People use their cellphones to communicate with friends and family.
People use their cellphones to communicate with friends and family.
Chip Somodevilla/Getty Images

In a 12-3 decision, the 4th U.S. Circuit Court of Appeals in Richmond, Virginia voted (Tuesday, May 31) that law enforcement can obtain an individual’s cell phone location data without a warrant.  

Judge Diana Motz writing for the majority wrote that gathering cell phone location data without a warrant does not violate the Constitution’s 4th Amendment because cell phone users voluntarily share that information with their cell phone providers.

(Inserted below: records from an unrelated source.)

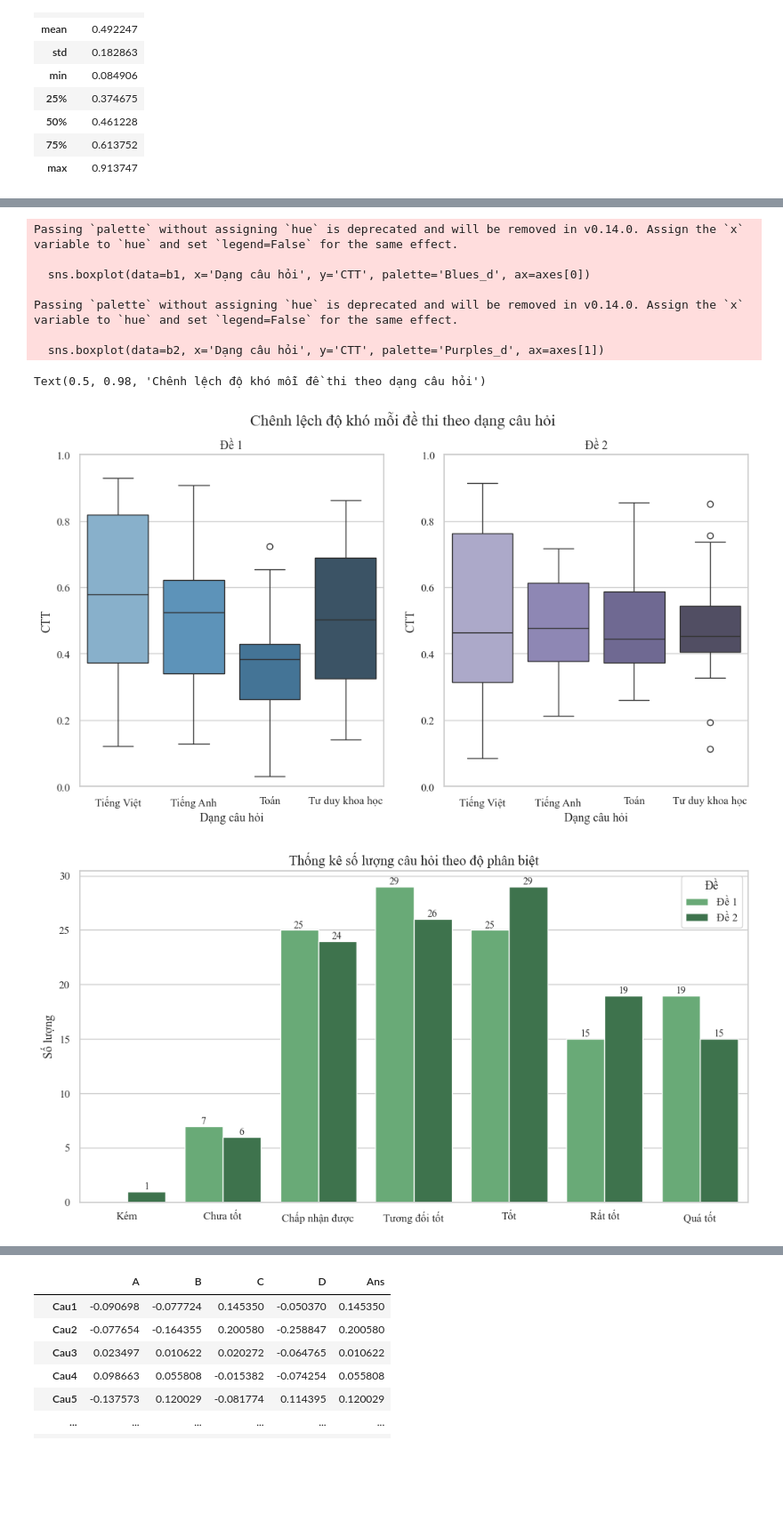
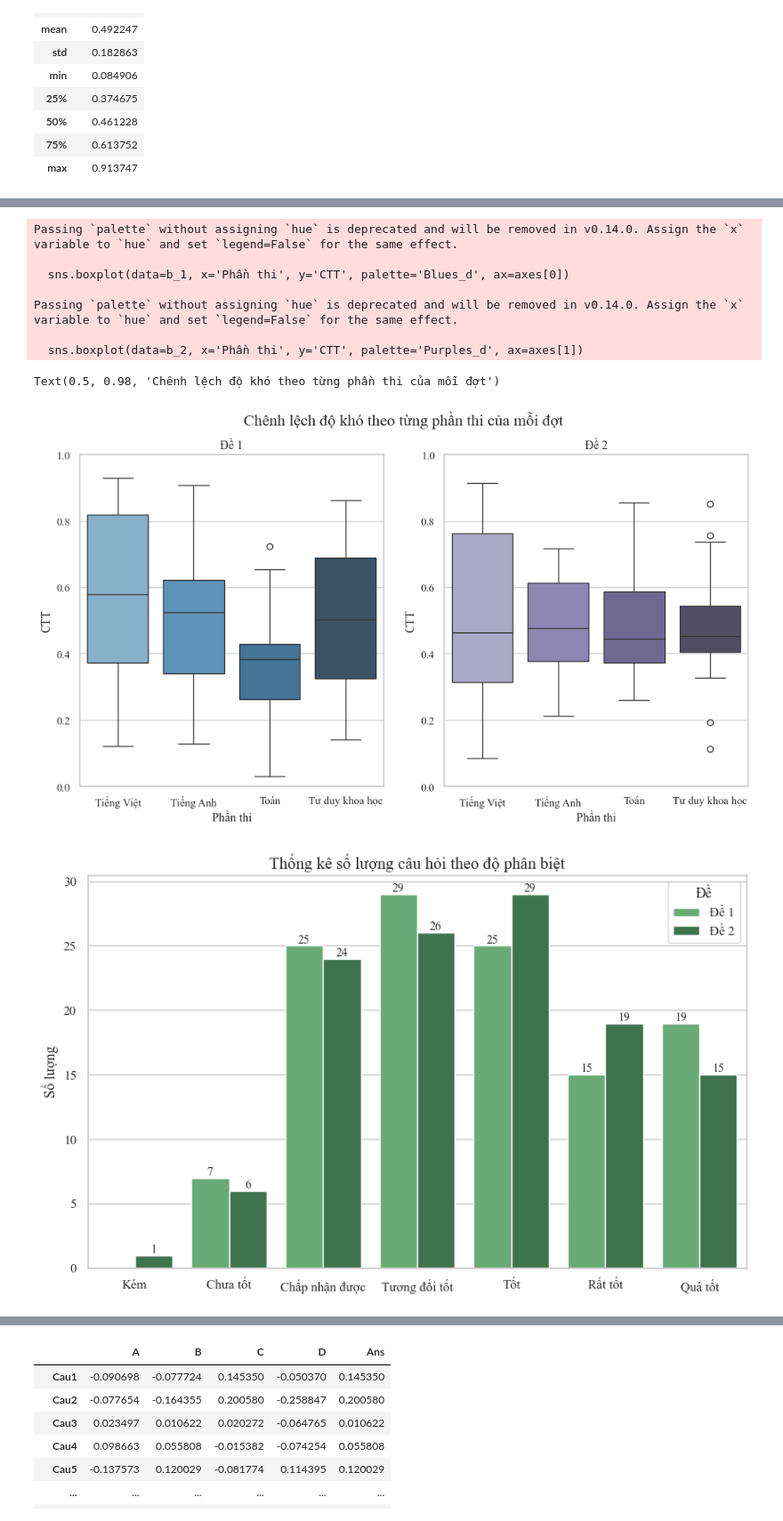
Before and after one commit to DuongThai2712/item-analysis-and-mmle-irt, a Jupyter notebook: main.ipynb, the cells around one changed output, grey strips where cells are left out. Shown: that part at 89% size. Saved outputs shown, nothing was run; the diff lists cells and outputs as text; code cells hidden in the pictures; blank space fills up the shorter version.

```diff
--- a/main.ipynb
+++ b/main.ipynb
@@ -382,32 +198,32 @@ b2['Dạng câu hỏi'] = (
 )
 # %%
 fig, axes = plt.subplots(ncols=2, figsize=(12, 6))
-sns.boxplot(data=b1, x='Dạng câu hỏi', y='CTT', palette='Blues_d', ax=axes[0])
+sns.boxplot(data=b_1, x='Phần thi', y='CTT', palette='Blues_d', ax=axes[0])
 axes[0].set_title('Đề 1')
 axes[0].set_ylim(0,1)
-sns.boxplot(data=b2, x='Dạng câu hỏi', y='CTT', palette='Purples_d', ax=axes[1])
+sns.boxplot(data=b_2, x='Phần thi', y='CTT', palette='Purples_d', ax=axes[1])
 axes[1].set_title('Đề 2')
 axes[1].set_ylim(0,1)
-plt.suptitle('Chênh lệch độ khó mỗi đề thi theo dạng câu hỏi', fontsize=16)
+plt.suptitle('Chênh lệch độ khó theo từng phần thi của mỗi đợt', fontsize=16)
 # %% [output]
 Passing `palette` without assigning `hue` is deprecated and will be removed in v0.14.0. Assign the `x` variable to `hue` and set `legend=False` for the same effect.
 
-  sns.boxplot(data=b1, x='Dạng câu hỏi', y='CTT', palette='Blues_d', ax=axes[0])
+  sns.boxplot(data=b_1, x='Phần thi', y='CTT', palette='Blues_d', ax=axes[0])
 
 Passing `palette` without assigning `hue` is deprecated and will be removed in v0.14.0. Assign the `x` variable to `hue` and set `legend=False` for the same effect.
 
-  sns.boxplot(data=b2, x='Dạng câu hỏi', y='CTT', palette='Purples_d', ax=axes[1])
+  sns.boxplot(data=b_2, x='Phần thi', y='CTT', palette='Purples_d', ax=axes[1])
-Text(0.5, 0.98, 'Chênh lệch độ khó mỗi đề thi theo dạng câu hỏi')
+Text(0.5, 0.98, 'Chênh lệch độ khó theo từng phần thi của mỗi đợt')
-[figure, old version]
+[figure, new version]
 # %%
 a_1, a_2 =  pd.DataFrame(), pd.DataFrame()
 for data in [df_TV1, df_TA1, df_TO1, df_KH1]:
-    data = tinh_diem(data)
+    data = ip.tinh_diem(data)
     a = (ctt.cal_disc(data[data['Null'] < 30])) # loại những thí sinh không thi 1 phần (bỏ toàn bộ câu hỏi của phần thi đó)
     a_1 = pd.concat([a_1, a], axis=0)
 
 for data in [df_TV2, df_TA2, df_TO2, df_KH2]:
-    data = tinh_diem(data)
+    data = ip.tinh_diem(data)
     a = (ctt.cal_disc(data[data['Null'] < 30])) # loại những thí sinh không thi 1 phần (bỏ toàn bộ câu hỏi của phần thi đó)
     a_2 = pd.concat([a_2, a], axis=0)
 
@@ -433,29 +249,8 @@ def a_category(disc):
 a_1['Phân loại'] = a_1['D-Index'].apply(a_category)
 a_2['Phân loại'] = a_2['D-Index'].apply(a_category)
 # %%
-sns.set_style("whitegrid")
-plt.rcParams['font.family'] = 'serif'
-plt.rcParams['font.serif'] = ['Times New Roman']
-plt.figure(figsize=(12, 6))
-
-a1 = a_1.copy()
-a2 = a_2.copy()
-
-a1["Đề"] = "Đề 1"
-a2["Đề"] = "Đề 2"
-merged = pd.concat([a1, a2], ignore_index=True)
-sns.countplot(data=merged, x='Phân loại', palette='Greens_d', order=['Kém', 'Chưa tốt', 'Chấp nhận được', 'Tương đối tốt',
-                                                                    'Tốt', 'Rất tốt','Quá tốt'], hue='Đề')
-plt.title('Thống kê số lượng câu hỏi theo độ phân biệt', fontsize=14)
-plt.xlabel(None)
-plt.ylabel('Số lượng')
-
-#thêm nhãn trên mỗi cột
-for p in plt.gca().patches:
-    height = p.get_height()
-    if height >0:
-        plt.gca().annotate(f'{int(height)}', (p.get_x() + p.get_width() / 2, height),
-                        ha='center', va='bottom', fontsize=10)
+ip.plot_item(a_1, a_2, title='Thống kê số lượng câu hỏi theo độ phân biệt', order=['Kém', 'Chưa tốt', 'Chấp nhận được', 'Tương đối tốt',
+                                                                    'Tốt', 'Rất tốt','Quá tốt',], palette='Greens_d', size=(10,6))
 # %% [output]
-[figure, old version]
+[figure, new version]
 # %%
```
Also changed, not shown: parts of 20 cells of this notebook, 2 other files.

The decision-- a blow to privacy advocates-- is a reversal of a previous 2015  ruling by the court. The ruling aligns with three other regional appeals courts in allowing law enforcement in Maryland, North and South Carolina to obtain cell phone records by merely showing that the records are relevant to an ongoing investigation. The decision was based on the legal theory known as the Third Party doctrine, which states that there are no privacy protections for Americans when they volunteer information to third parties such as cell phone companies, banks, and social media profile information.

Opponents of the ruling dispute the argument that cell phone location data is voluntary and that that long term information about a caller’s movements requires greater protection.

The ACLU told the Wall Street Journal that they are ready to take the issue to the Supreme Court, however, with four regional appeals courts in agreement, the likelihood that the justices will take up the case seems unlikely.


Rebecca Lonergan, professor at USC’s Gould School of Law, and former federal prosecutor with the United States Attorney’s Office in Los Angeles for over 20 years

Andrew Crocker, staff attorney at the Electronic Frontier Foundation, a non-profit digital rights group; the EFF wrote an amicus brief to the 4th circuit court’s previous 3 judge panel in 2015 stating that citizens have an expectation of privacy in historical cell site records. View the press release here